Skip to content Skip to sidebar Skip to footer

The Year’s Most Popular Trends Stories

With new insights on how you can still capitalize

5 Minute Read

We published dozens of stories this year, from ideas about small businesses growing the fastest to a deep dive on a company that went from $0 to a $100m acquisition in 2 years. For this end-of-the-year bonus piece, we’re highlighting 7 of our most popular stories that still offer great opportunities to enter the market.  

How One Company Created a Niche Market for Young People Who Want Fancy Bibles

The story

The trend: Two Christian-inspired entrepreneurs created an Instagram-friendly bible and in their second year sold 10k copies. Similar overhauls can be done for other classic works.      

Looking ahead: Previously copyrighted material enters the public domain every year; anyone can profit on it with the right approach. In 2020, some of the works going public include literature by Mark Twain, H.G. Wells, Edith Wharton, and more, as well as songs by Irving Berlin and George Gerswhin.

Online Plant Sales Are Set to Bloom 
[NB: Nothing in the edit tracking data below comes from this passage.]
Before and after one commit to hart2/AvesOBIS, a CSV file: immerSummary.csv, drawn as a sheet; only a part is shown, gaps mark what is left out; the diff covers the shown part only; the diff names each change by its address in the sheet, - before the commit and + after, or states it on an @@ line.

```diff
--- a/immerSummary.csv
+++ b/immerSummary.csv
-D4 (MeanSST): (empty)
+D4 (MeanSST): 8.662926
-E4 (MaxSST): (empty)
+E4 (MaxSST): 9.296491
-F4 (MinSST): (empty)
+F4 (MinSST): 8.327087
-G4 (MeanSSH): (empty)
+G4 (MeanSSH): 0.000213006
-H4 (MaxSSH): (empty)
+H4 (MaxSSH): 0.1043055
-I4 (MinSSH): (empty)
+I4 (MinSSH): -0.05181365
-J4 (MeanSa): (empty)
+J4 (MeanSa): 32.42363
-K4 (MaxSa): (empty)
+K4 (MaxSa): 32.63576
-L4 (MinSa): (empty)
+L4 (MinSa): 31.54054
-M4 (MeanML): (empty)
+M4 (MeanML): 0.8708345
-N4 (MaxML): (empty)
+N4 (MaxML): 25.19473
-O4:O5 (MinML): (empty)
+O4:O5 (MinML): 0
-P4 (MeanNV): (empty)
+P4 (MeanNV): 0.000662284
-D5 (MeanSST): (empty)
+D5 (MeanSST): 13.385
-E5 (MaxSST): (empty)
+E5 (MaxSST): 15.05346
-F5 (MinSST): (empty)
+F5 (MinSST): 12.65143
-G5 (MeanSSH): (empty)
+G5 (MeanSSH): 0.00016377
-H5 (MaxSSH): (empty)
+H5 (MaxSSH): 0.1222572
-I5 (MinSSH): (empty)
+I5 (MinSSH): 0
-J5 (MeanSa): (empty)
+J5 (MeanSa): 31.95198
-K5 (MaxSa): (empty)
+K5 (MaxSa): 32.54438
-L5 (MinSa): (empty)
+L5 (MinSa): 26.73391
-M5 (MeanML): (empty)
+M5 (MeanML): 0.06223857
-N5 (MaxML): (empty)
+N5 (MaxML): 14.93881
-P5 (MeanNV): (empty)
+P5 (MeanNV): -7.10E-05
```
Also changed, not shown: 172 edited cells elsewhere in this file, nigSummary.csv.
The story

The trend: Despite the immense popularity of plants — Americans spend ~$50B on them every year — it’s rare to see any DTC company making more than $10m a year in online plant sales, giving entrepreneurs an opportunity to enter the market. 

Looking ahead: The market for designer plant food could expand, as young people are known to spend as much as $40 a month on plant upkeep. Or you could enter the market by emphasizing the potential health benefits of specific plants: Millennials are buying them in belief that plants reduce stress and even the potential for contracting colds.  

The Big Business of Expired Pharmaceutical Patents

The story 

The trend: Hims, valued at more than $1B, and other companies have made their own drugs and treatments based on expired pharmaceutical patents. Our case study of Hims, which detailed its online marketing efforts, was the most clicked story of any in our newsletter.

Looking ahead: Keep an eye on other drug-related patents set to expire in 2020 and beyond and build a lifestyle brand around them. 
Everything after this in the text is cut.